State officials have already indicated that Brooklyn may have too many hospital beds and that patients would be better served using less expensive outpatient clinics.

But scores of community members and public officials rallied against the closures at a state health department-led hearing in lower Manhattan in late July.

Members of the Bushwick-based Make the Road New York, Ridgewood Bushwick Senior Citizens Council and other groups throughout Brooklyn and Queens echoed a similar concern — don’t close a hospital that serves two boroughs.

Assemblyman Vito Lopez told the New York Times that it was unfair to close hospitals in Brooklyn "if there’s three hospitals within three blocks in Manhattan."

But Wyckoff CEO Rajiv Garg said the hospital is in "no danger of closing." The task force is supposed to report its findings on Nov. 1.

"Hospitals will need to be repurposed in order to make them more stable," said Garg, at a men’s health conference in Bushwick last month. "Health care reform has influence on health care delivery."

It may take more than health care reform to fix Brooklyn’s hospitals.

The Medicaid task force found that one-third of the borough’s medical centers bring in enough income to pay for new equipment and maintenance of aging buildings. And another third’s liabilities are larger than its assets, according to a Crain’s article.

And a state study showed that Bushwick residents rely on emergency room care more than other Brooklyn residents — 34 percent of Bushwick residents made at least one visit to the ER in 2008 compared with 17 percent of residents in Southwest Brooklyn.

Long wait times in Bushwick’s emergency rooms is nothing new to residents, though Wyckoff spent $1.7 million to expand its ER within the past two years to make it more efficient.

But many patients are still using the emergency room for regular aches and pains due to limited health insurance and the lack of primary care physicians in the neighborhood.

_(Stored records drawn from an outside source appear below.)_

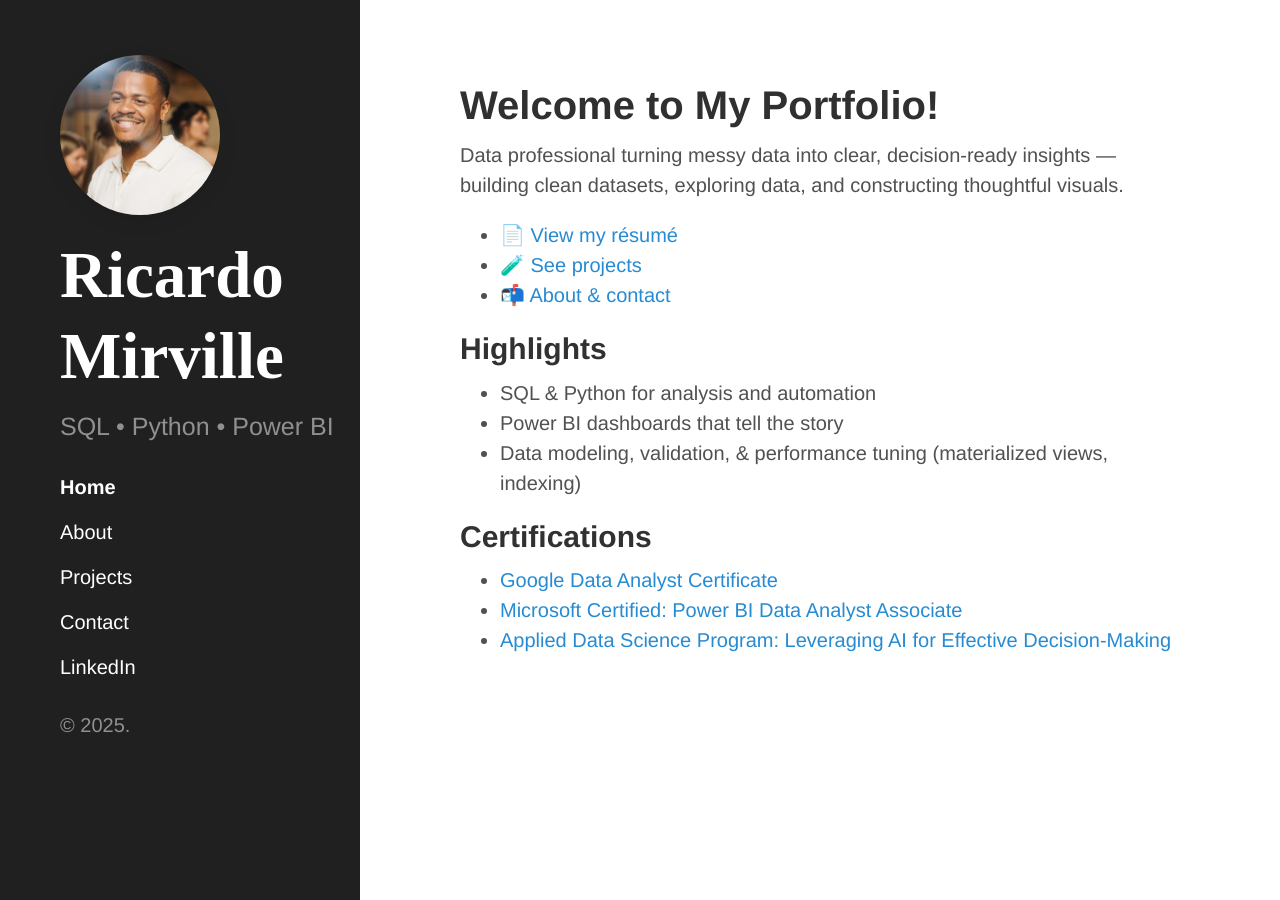
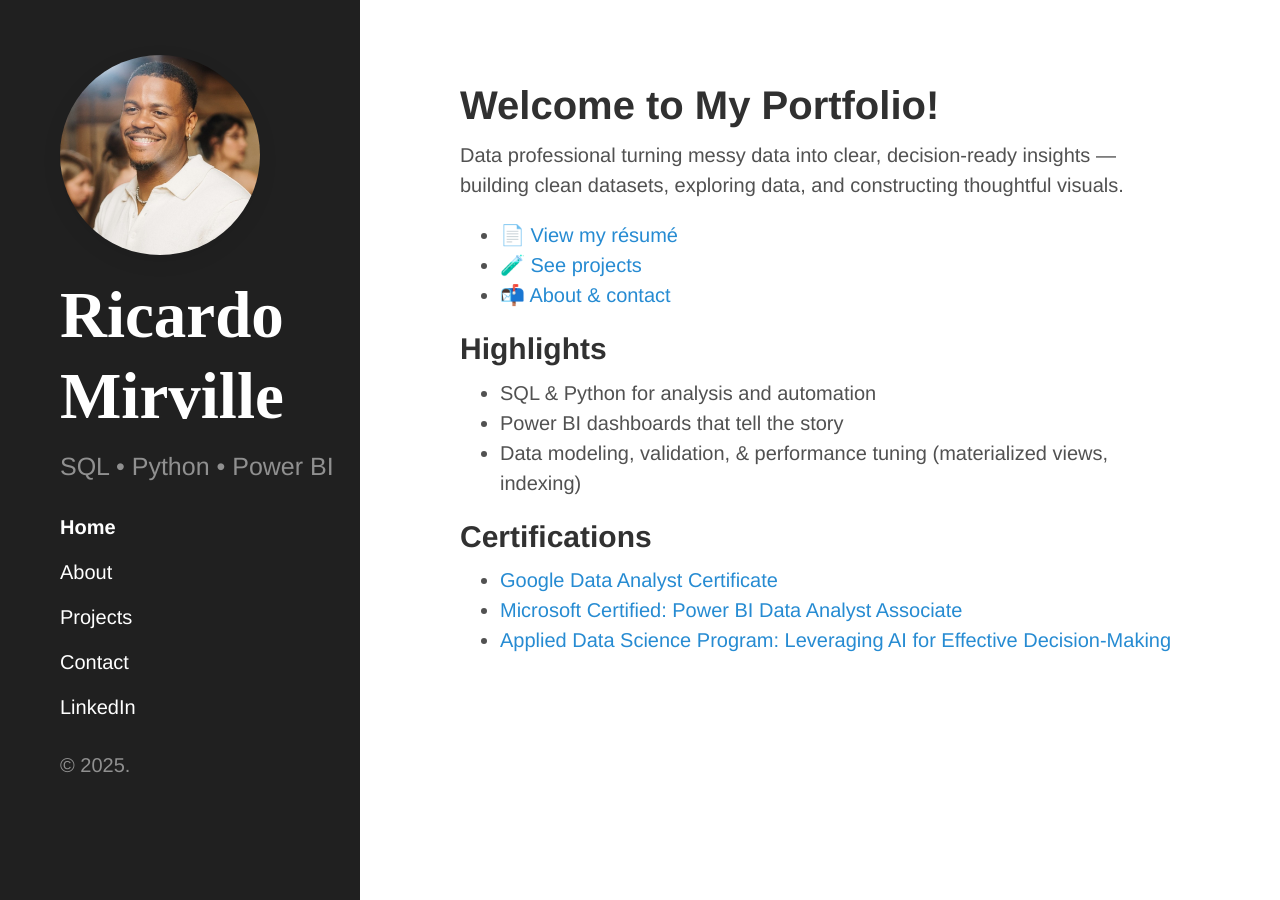
Before and after one commit to RicardoBMirville/Portfolio, a Jekyll site: the page built from index.md, in a window 1280 px wide. Built offline with Jekyll 4.4.1, drawn with Linux system fonts in a browser that asks for light colours.

Commit message:
Update custom.css

```diff
--- a/assets/css/custom.css
+++ b/assets/css/custom.css
@@ -34,8 +34,8 @@
 
 /* (Optional) tweak avatar size/spacing if you want a bit smaller */
 .img-avatar {
-  width: 160px;       /* was 160px; pick what you like */
-  height: 160px;
+  width: 200px;       /* was 160px; pick what you like */
+  height: 200px;
   margin-bottom: 1rem;
 }
 
```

The hospital expects to continue to improve its facilities, including the replacement of its air conditioning units —  but renovations have not gone smoothly.

Neighbors have complained ferociously about the hospital’s noisy and noisome generator, which has been powering an external chiller unit on Stockhom Street since June.

The hospital moved the generator to a parking lot off St. Nicholas Avenue and told residents that both units would go offline in early September.

But Garg recently acknowledged that the renovations were behind schedule and the unit could be moved later this month.

"As soon as chilled water starts running, it will be shut off," said Garg.